So after living on other continents for decades, how close does he feel to India? He says, "Spiritually very close, very close. I keep going back. I have many friends, I still have friends from my youth. I still talk to them on a weekly basis."
While he's very proud of the achievements of India and of Indians abroad, he also sees the full picture, warts and all. He questions why in Bombay, a city of plenty, 60 percent of the people don't have clean drinking water. He also feels strongly about the AIDS epidemic in India. While visiting New York he hosted "A Night for India," a musical fundraiser for American India Foundation to raise funds and awareness for the AIDS-HIV campaign in India.
Mehta was awarded the Padma Vibhushan, India's second highest civilian honor, in 2001. He is going there next October with the Israel Philharmonic Orchestra for a celebration of his late parents' 100th birth anniversary and to open a music school to honor his father's memory: "There's a lot of talent in India. We now have to nurture it so they don't have to leave the country, like a lot of us had to."

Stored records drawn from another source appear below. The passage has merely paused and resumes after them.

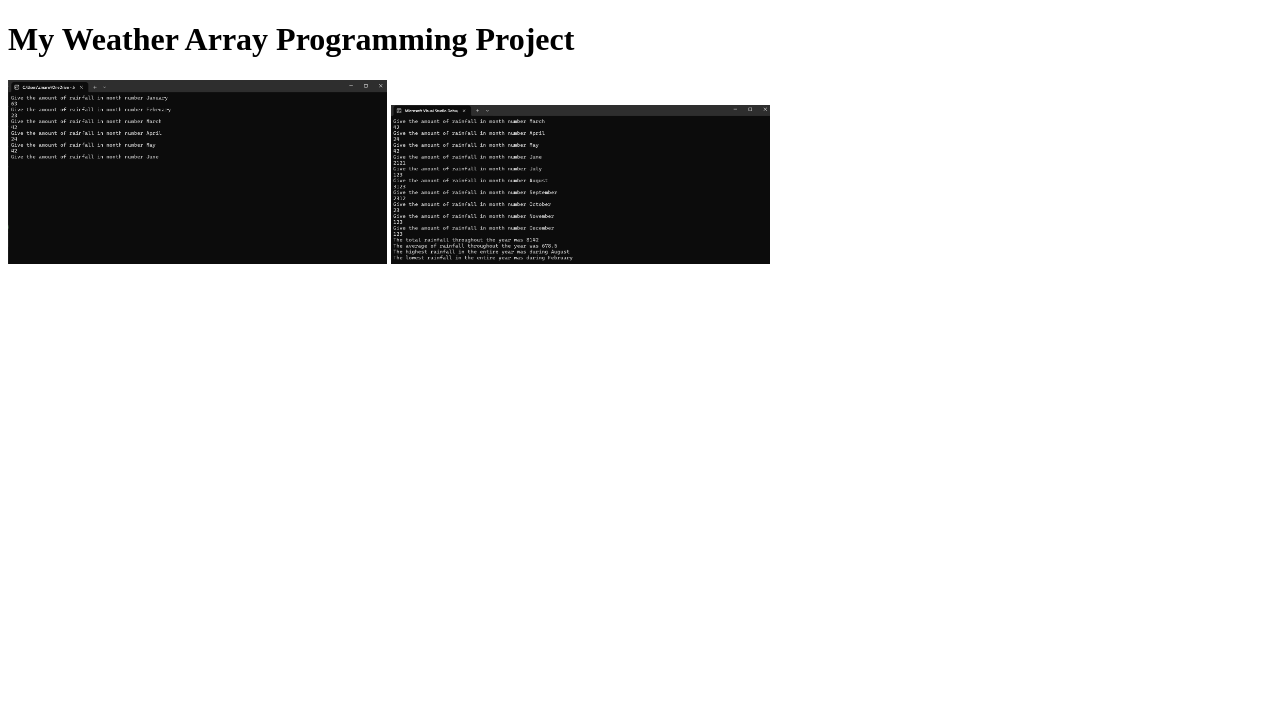
Repository: captainm64/captainm64
Page: projectshow.html
These files come from the project's save history. The page is drawn as it stood at one moment and after the next save; the edit follows.
The browser window is 1280 px wide. The page is 1280 px wide, then 1288 px, so the pictures cover 1288 px, including what lies to the right of the window. The pictures show the whole page.

Above is the page before, as saved 2026-05-06 09:51:38.

### projectshow.html
<!DOCTYPE html>
<html>
    <head>
        <link rel = "stylesheet" href = "./styles/index.css" />
         <link rel = "stylesheet" href = "./styles/global.css" />
         <title>Project</title>
    </head>
<body>

<h1>My Weather Array Programming Project</h1>

<div class = "demos">
 <img src="../../assets/images/demo1.png" alt = "Code demonstration: numbers being put in"/>

 <img src="../../assets/images/demo2.png" alt = "Code demonstration: result"/>
</div>

### styles/index.css
img{

   height: 55%;
   width: 45%;
}

.projtxt{

   display: flex;

   flex-direction: column;

}

.projtxt img {

   height: 100%;
   width: 100%

}

#Main{

font-size: 30rem;
font-family: "timesnewromanbold";
color: rgb(0, 0, 0);


}


/*Tablet*/
@media (min-width: 768px) {

    img{

   height: 55%;
   width: 40%;
   }


.projtxt{

      display: flex;
      flex-direction: row;
      font-size: 40%

   }

   .projtxt img {

   width: 50%

  }

}

/* laptop */
@media(min-width: 1025px)
{
     img{

   height: 55%;
   width: 30%;
   }


   .projtxt{

          display: flex;

      flex-direction: row;

      font-size: 40%
   }


   .projtxt img {

   height: 80%

  }



}

### styles/global.css

@font-face {

    font-family: "timesnewroman";
    src: url(/assests/fonts/timesnewroman.ttf);
}

After the next save:
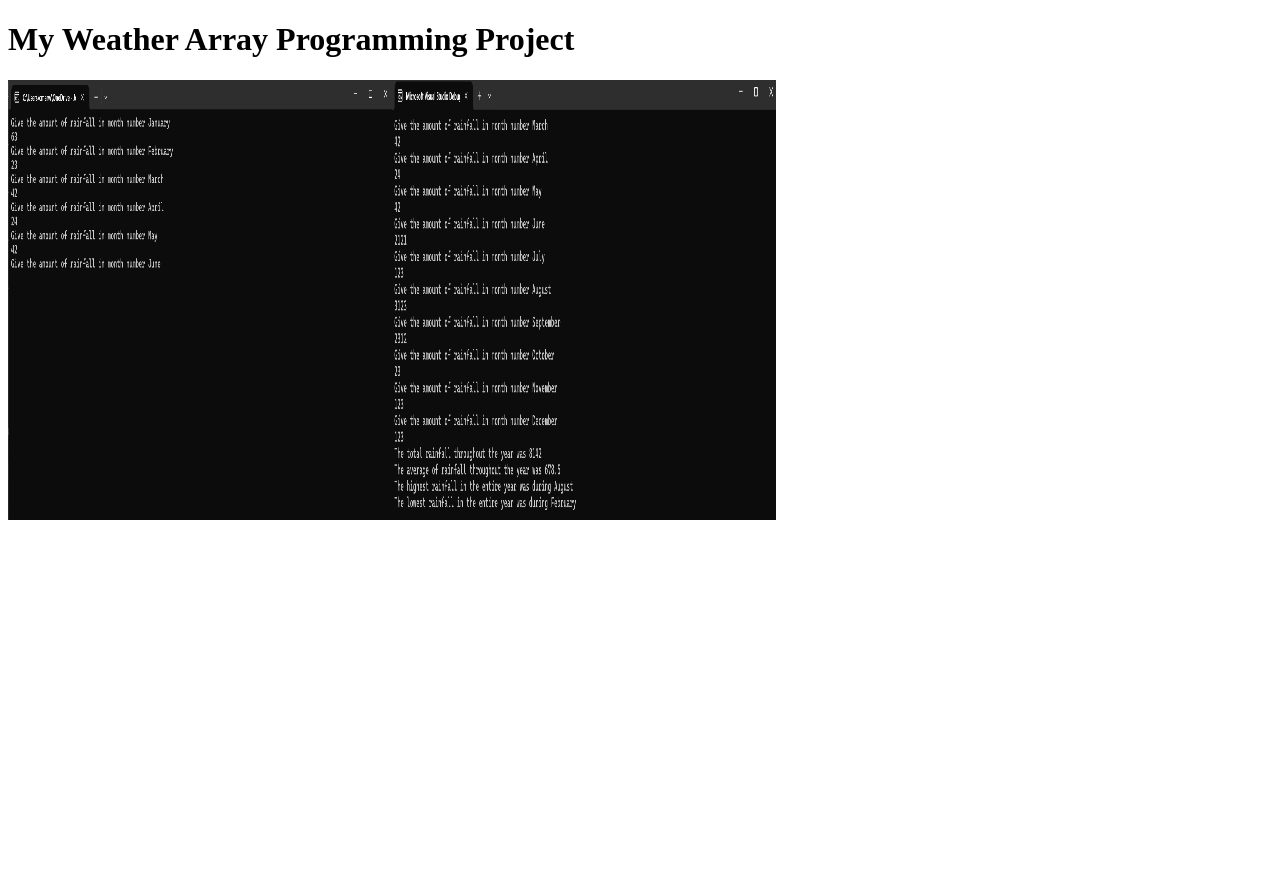
Saved 95 s later.
--- a/styles/index.css
+++ b/styles/index.css
@@ -17,6 +17,19 @@ img{
    height: 100%;
    width: 100%
 
+}
+
+.demos{
+
+   display: flex;
+
+   flex-direction: row;
+}
+
+.demos{
+
+   height: 50rem;
+   width: 80rem
 }
 
 #Main{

His father, Mehli Mehta, who had to leave Bombay because there wasn't enough encouragement or funding for western music, always felt the hurt about leaving "that beautiful home by the Arabian Sea, that beautiful country, all my friends and all my music circles," he said.
When I had asked him many years ago he if he had made his peace with Bombay, Mehli Mehta had responded: "I have no quarrel with Bombay. When I came away from Bombay they gave me parties, they gave me receptions and a good send off. But my life, my main aim and my goal is my music. A man stands for his work and my work was not appreciated or accepted."
So when Zubin Mehta inaugurates the Mehli Mehta School in the heart of Bombay for all the emerging young talent in a new India, it will certainly set some things right and complete a story with an unfinished ending.
Yes, things have a way of coming full circle.